After the 1745 Jacobite Rising, however, the British government sought to assimilate the Highlands by crushing the clan system and removing all vestiges of Scottish culture. One of the ways it attempted to do this was by passing legislation that banned all forms of traditional Scottish dress. The Dress Act, passed in 1746, remained in effect until 1782, after kilts and tartans had fallen out of use as daily dress. Around that time, leading Lowland Romantics were idealizing the "primitive" Highlanders, people that had once been feared. The Highland Society of London, which was founded in 1778 "for relieving distressed Highlanders at a distance from their native homes [and] for preserving the antiquities and rescuing from oblivion the valuable remains of Celtic literature," was one such Romantic organization, and its efforts were instrumental to lifting the Dress Act. As such ideas flourished, the kilt, along with other features of Gaelic culture, became a piece of romantic nostalgia after the Jacobitism with which it was identified ceased to be a real danger to the establishment.
The first modern kilt as it is known today appeared in 1792. In the possession of the Scottish Tartans Authority, this modern kilt was not folded, but rather had pleats sewn into it. This article of clothing could now be donned with greater speed; such a development widened its appeal among the Scottish regiments serving in the British Army. (Highland regiments had been donning the belted plaid as their military uniforms since the seventeenth century, and had been exempt from the Dress Act. Impressed by their fierceness, the British government employed many Highland regiments in the Royal army in the aftermath of the Jacobite defeat.) The tailored military kilt passed to the civilian market during the early nineteenth century.
It finally became a symbol of Scottish national identity with the pageantry of King George IV's 1822 visit to Scotland.

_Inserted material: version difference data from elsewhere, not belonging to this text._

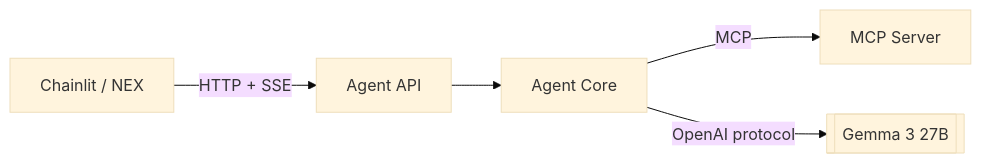
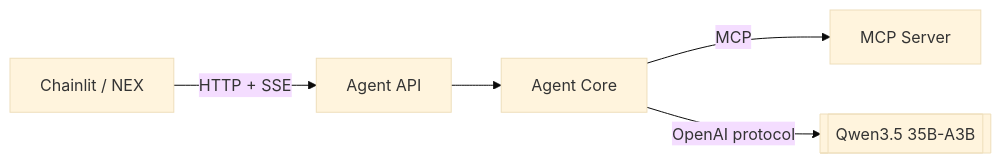
One commit to LLM-CE-KMITL/mcp-workshop changed the first of 2 diagrams in instructions/day3/06-workshop3b-agent-api.md. Above: the diagram before and after it, drawn with Mermaid (base theme). The commit also changed 43 other files, not shown here.

````diff
--- a/instructions/day3/06-workshop3b-agent-api.md
+++ b/instructions/day3/06-workshop3b-agent-api.md
@@ -11,7 +11,7 @@
 ```mermaid
 flowchart LR
     UI["Chainlit / NEX"] -->|HTTP + SSE| API["Agent API"]
     API --> AG["Agent Core"]
     AG -->|MCP| MCP["MCP Server"]
-    AG -->|OpenAI protocol| LLM[["Gemma 3 27B"]]
+    AG -->|OpenAI protocol| LLM[["Qwen3.5 35B-A3B"]]
 ```
````
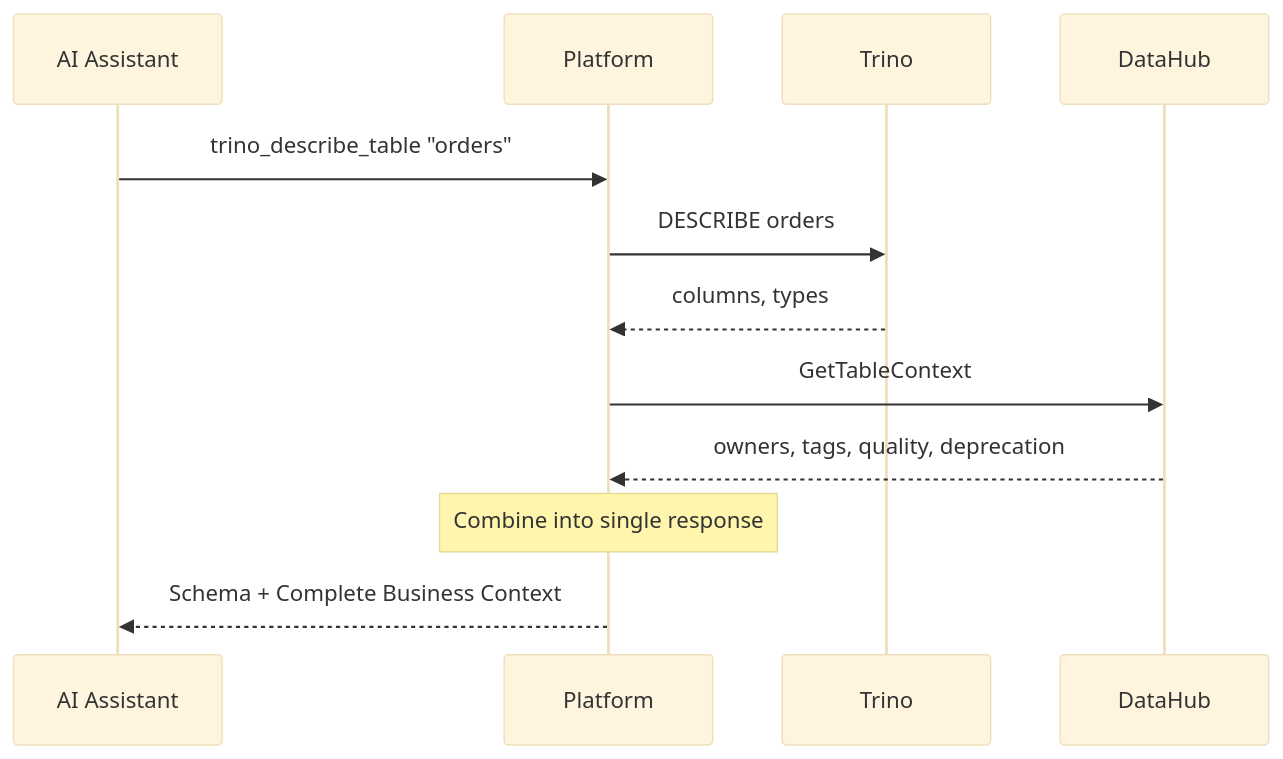
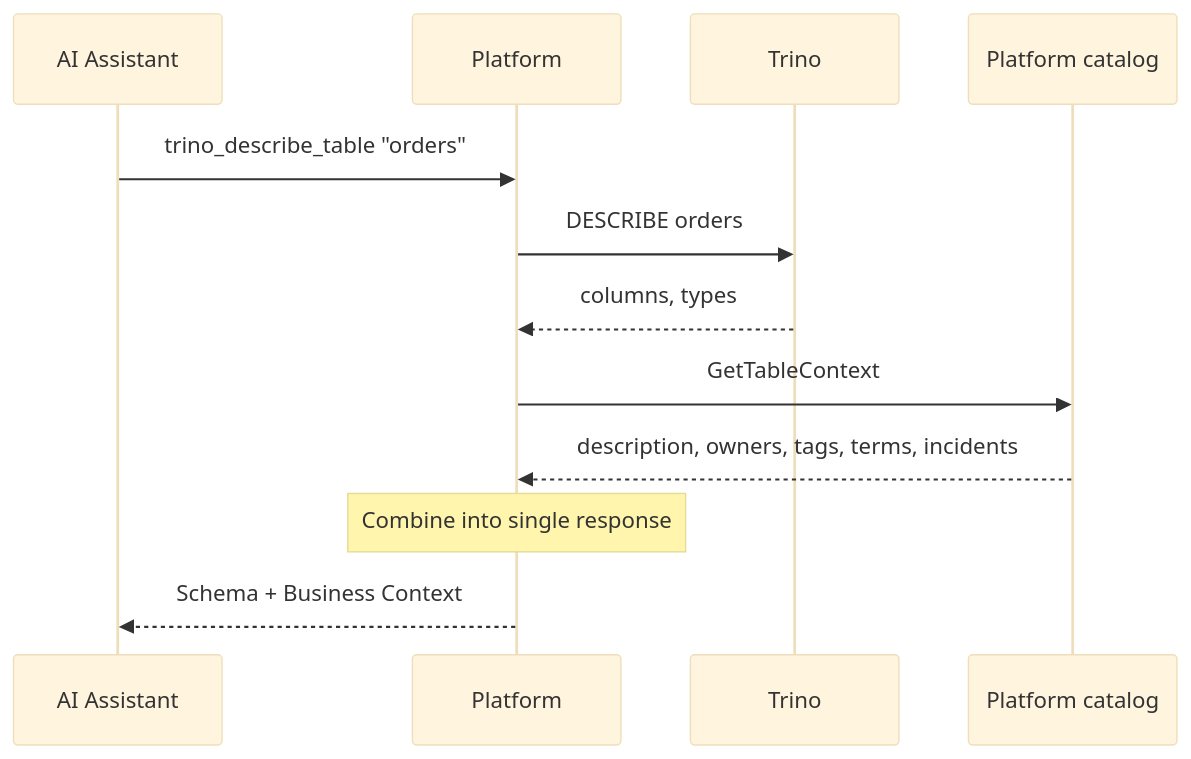
One commit to txn2/mcp-data-platform changed the second of 4 diagrams in docs/cross-enrichment/overview.md. Above: the diagram before and after it, drawn with Mermaid (base theme). The commit also changed other lines of this file and 746 other files, not shown here.

First line of the commit message:
feat(catalog): portal catalog, search/fetch reads, DataHub removed (#1916) (#2123)

````diff
--- a/docs/cross-enrichment/overview.md
+++ b/docs/cross-enrichment/overview.md
@@ -47,17 +41,17 @@
 ```mermaid
 sequenceDiagram
     participant AI as AI Assistant
     participant P as Platform
     participant T as Trino
-    participant D as DataHub
+    participant C as Platform catalog
 
     AI->>P: trino_describe_table "orders"
     P->>T: DESCRIBE orders
     T-->>P: columns, types
-    P->>D: GetTableContext
-    D-->>P: owners, tags, quality, deprecation
+    P->>C: GetTableContext
+    C-->>P: description, owners, tags, terms, incidents
 
     Note over P: Combine into single response
 
-    P-->>AI: Schema + Complete Business Context
+    P-->>AI: Schema + Business Context
 ```
````
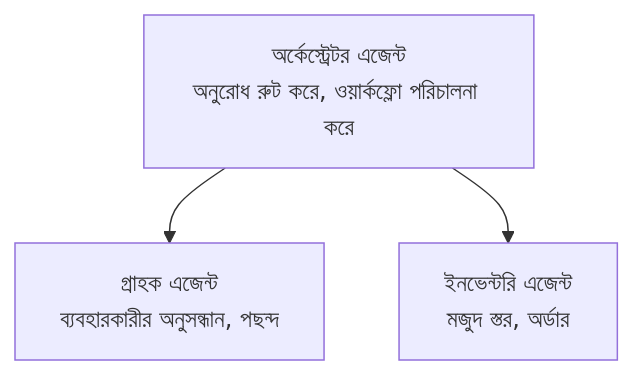
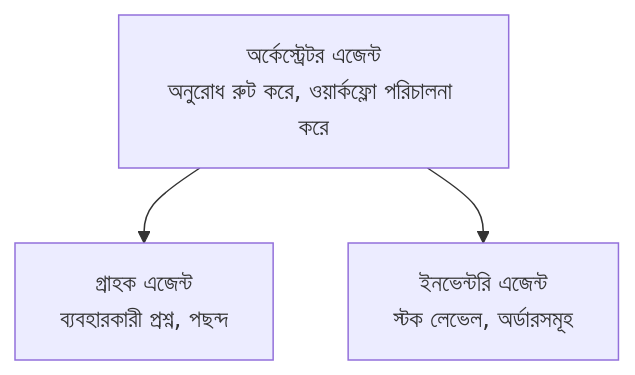
The diagram in translations/bn/docs/chapter-05-multi-agent/README.md (microsoft/AZD-for-beginners), drawn with Mermaid before and after one commit. The commit also changed other lines of this file and 101 other files, not shown here.

````diff
--- a/translations/bn/docs/chapter-05-multi-agent/README.md
+++ b/translations/bn/docs/chapter-05-multi-agent/README.md
@@ -50,5 +52,5 @@
 ```mermaid
 graph TD
-    Orchestrator[অর্কেস্ট্রেটর এজেন্ট<br/>অনুরোধ রুট করে, ওয়ার্কফ্লো পরিচালনা করে] --> Customer[গ্রাহক এজেন্ট<br/>ব্যবহারকারীর অনুসন্ধান, পছন্দ]
-    Orchestrator --> Inventory[ইনভেন্টরি এজেন্ট<br/>মজুদ স্তর, অর্ডার]
+    Orchestrator[অর্কেস্ট্রেটর এজেন্ট<br/>অনুরোধ রুট করে, ওয়ার্কফ্লো পরিচালনা করে] --> Customer[গ্রাহক এজেন্ট<br/>ব্যবহারকারী প্রশ্ন, পছন্দ] 
+    Orchestrator --> Inventory[ইনভেন্টরি এজেন্ট<br/>স্টক লেভেল, অর্ডারসমূহ]
 ```
````
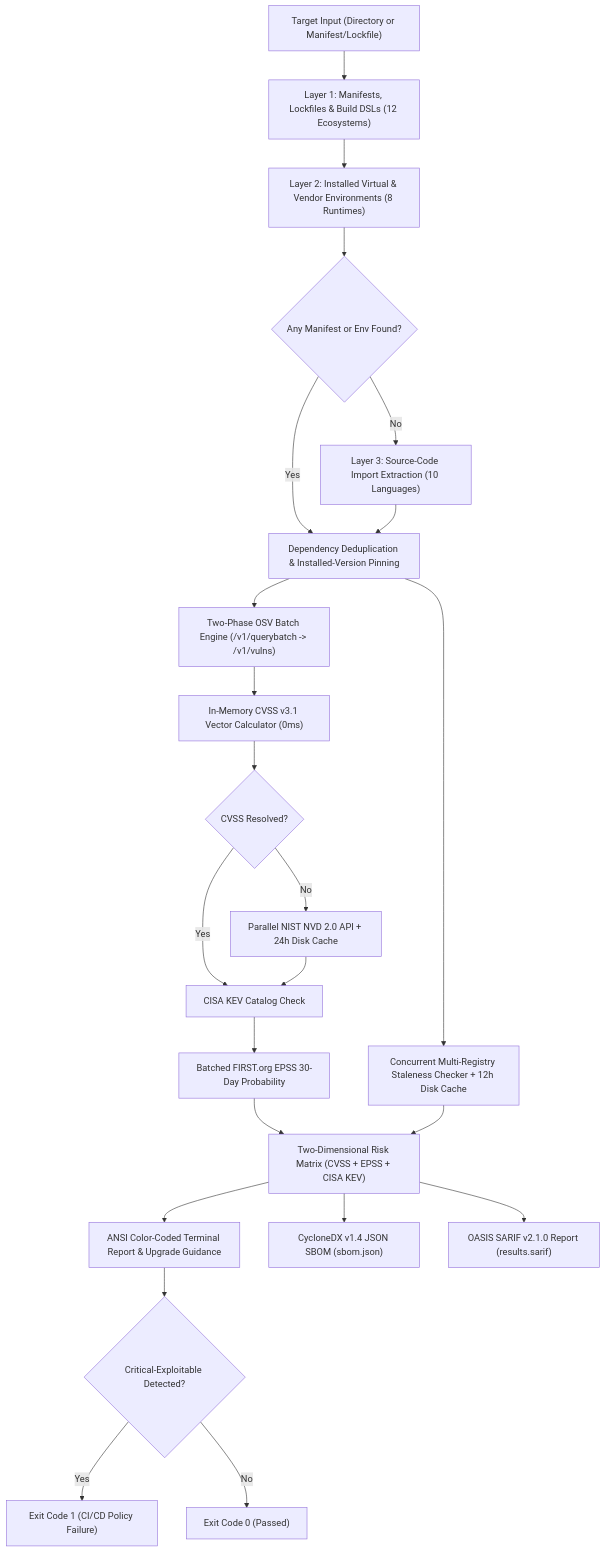
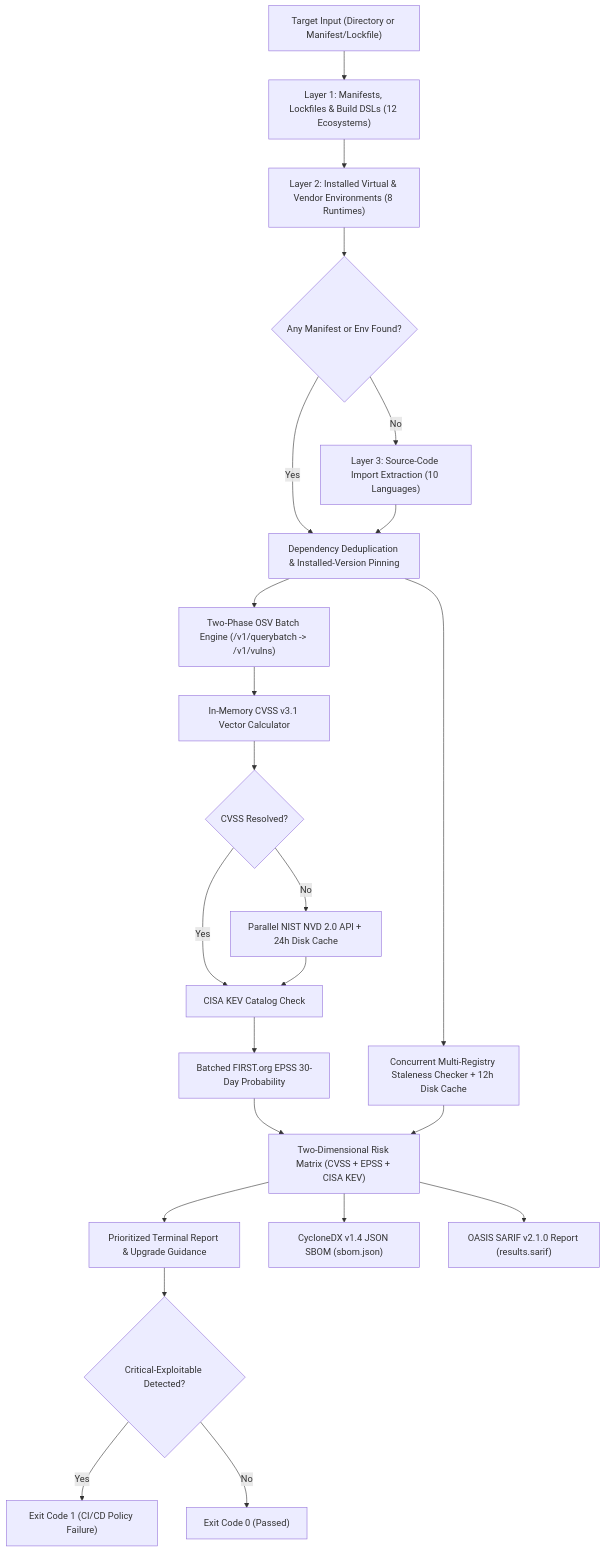
Before and after one commit to nyumuharon/dependency-tracker: the diagram in README.md, drawn with Mermaid. The commit also changed other lines of this file and 19 other files, not shown here.

````diff
--- a/README.md
+++ b/README.md
@@ -63,28 +63,28 @@
 ```mermaid
 flowchart TD
     Target["Target Input (Directory or Manifest/Lockfile)"] --> L1["Layer 1: Manifests, Lockfiles & Build DSLs (12 Ecosystems)"]
     L1 --> L2["Layer 2: Installed Virtual & Vendor Environments (8 Runtimes)"]
     L2 --> L3{"Any Manifest or Env Found?"}
     L3 -->|No| Fallback["Layer 3: Source-Code Import Extraction (10 Languages)"]
     L3 -->|Yes| Dedupe["Dependency Deduplication & Installed-Version Pinning"]
     Fallback --> Dedupe
 
     Dedupe --> OSVBatch["Two-Phase OSV Batch Engine (/v1/querybatch -> /v1/vulns)"]
     Dedupe --> Stale["Concurrent Multi-Registry Staleness Checker + 12h Disk Cache"]
 
-    OSVBatch --> LocalCVSS["In-Memory CVSS v3.1 Vector Calculator (0ms)"]
+    OSVBatch --> LocalCVSS["In-Memory CVSS v3.1 Vector Calculator"]
     LocalCVSS --> NVDCheck{"CVSS Resolved?"}
     NVDCheck -->|No| NVDFallback["Parallel NIST NVD 2.0 API + 24h Disk Cache"]
     NVDCheck -->|Yes| KEVCheck["CISA KEV Catalog Check"]
     NVDFallback --> KEVCheck
     KEVCheck --> EPSS["Batched FIRST.org EPSS 30-Day Probability"]
 
     EPSS & Stale --> Scoring["Two-Dimensional Risk Matrix (CVSS + EPSS + CISA KEV)"]
-    Scoring --> Report["ANSI Color-Coded Terminal Report & Upgrade Guidance"]
+    Scoring --> Report["Prioritized Terminal Report & Upgrade Guidance"]
     Scoring --> SBOM["CycloneDX v1.4 JSON SBOM (sbom.json)"]
     Scoring --> SARIF["OASIS SARIF v2.1.0 Report (results.sarif)"]
 
     Report --> Gate{"Critical-Exploitable Detected?"}
     Gate -->|Yes| ExitFail["Exit Code 1 (CI/CD Policy Failure)"]
     Gate -->|No| ExitPass["Exit Code 0 (Passed)"]
 ```
````
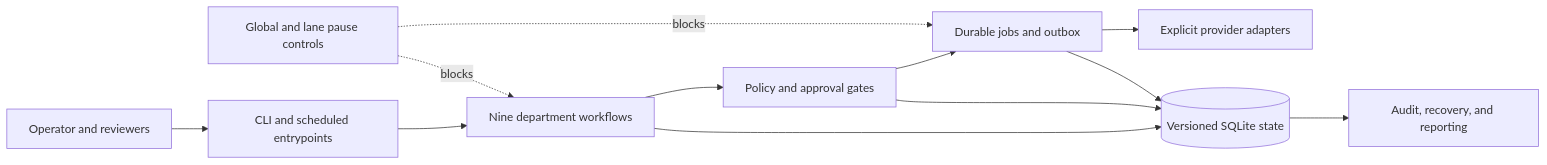
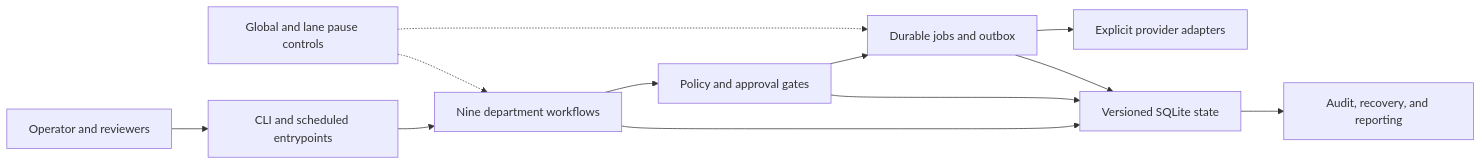
Before and after one commit to aderofrank402-spec/lumen-marketing-os: the first of 2 diagrams in README.md, drawn with Mermaid. The commit also changed 1 other file, not shown here.

Commit message:
Fix GitHub Mermaid compatibility

````diff
--- a/README.md
+++ b/README.md
@@ -39,14 +39,14 @@
 ```mermaid
-graph LR
-    operator["Operator and reviewers"] --> cli["CLI and scheduled entrypoints"]
-    cli --> workflows["Nine department workflows"]
-    workflows --> policy["Policy and approval gates"]
-    policy --> queue["Durable jobs and outbox"]
-    queue --> adapters["Explicit provider adapters"]
-    workflows --> store[("Versioned SQLite state")]
+flowchart LR
+    operator[Operator and reviewers] --> cli[CLI and scheduled entrypoints]
+    cli --> workflows[Nine department workflows]
+    workflows --> policy[Policy and approval gates]
+    policy --> queue[Durable jobs and outbox]
+    queue --> adapters[Explicit provider adapters]
+    workflows --> store[Versioned SQLite state]
     policy --> store
     queue --> store
-    store --> audit["Audit, recovery, and reporting"]
-    pause["Global and lane pause controls"] -. blocks .-> workflows
-    pause -. blocks .-> queue
+    store --> audit[Audit, recovery, and reporting]
+    pause[Global and lane pause controls] -.-> workflows
+    pause -.-> queue
 ```
````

Orchestrated by Sir Walter Scott in conjunction with the Highland Society of London, the balls and banquets at which the king was the guest of honour established new traditions such as clan identification by tartan. (Prior to this, tartans were identified with regions rather than specific clans.) As images of the king decked out in spectacular Highland garb circulated, the kilt's appeal widened. Identified as an emblem of Scottish culture by antiquarians and romantics, the kilt had become a vital part of the Scottish national identity by the mid-nineteenth century. It has remained popular ever since.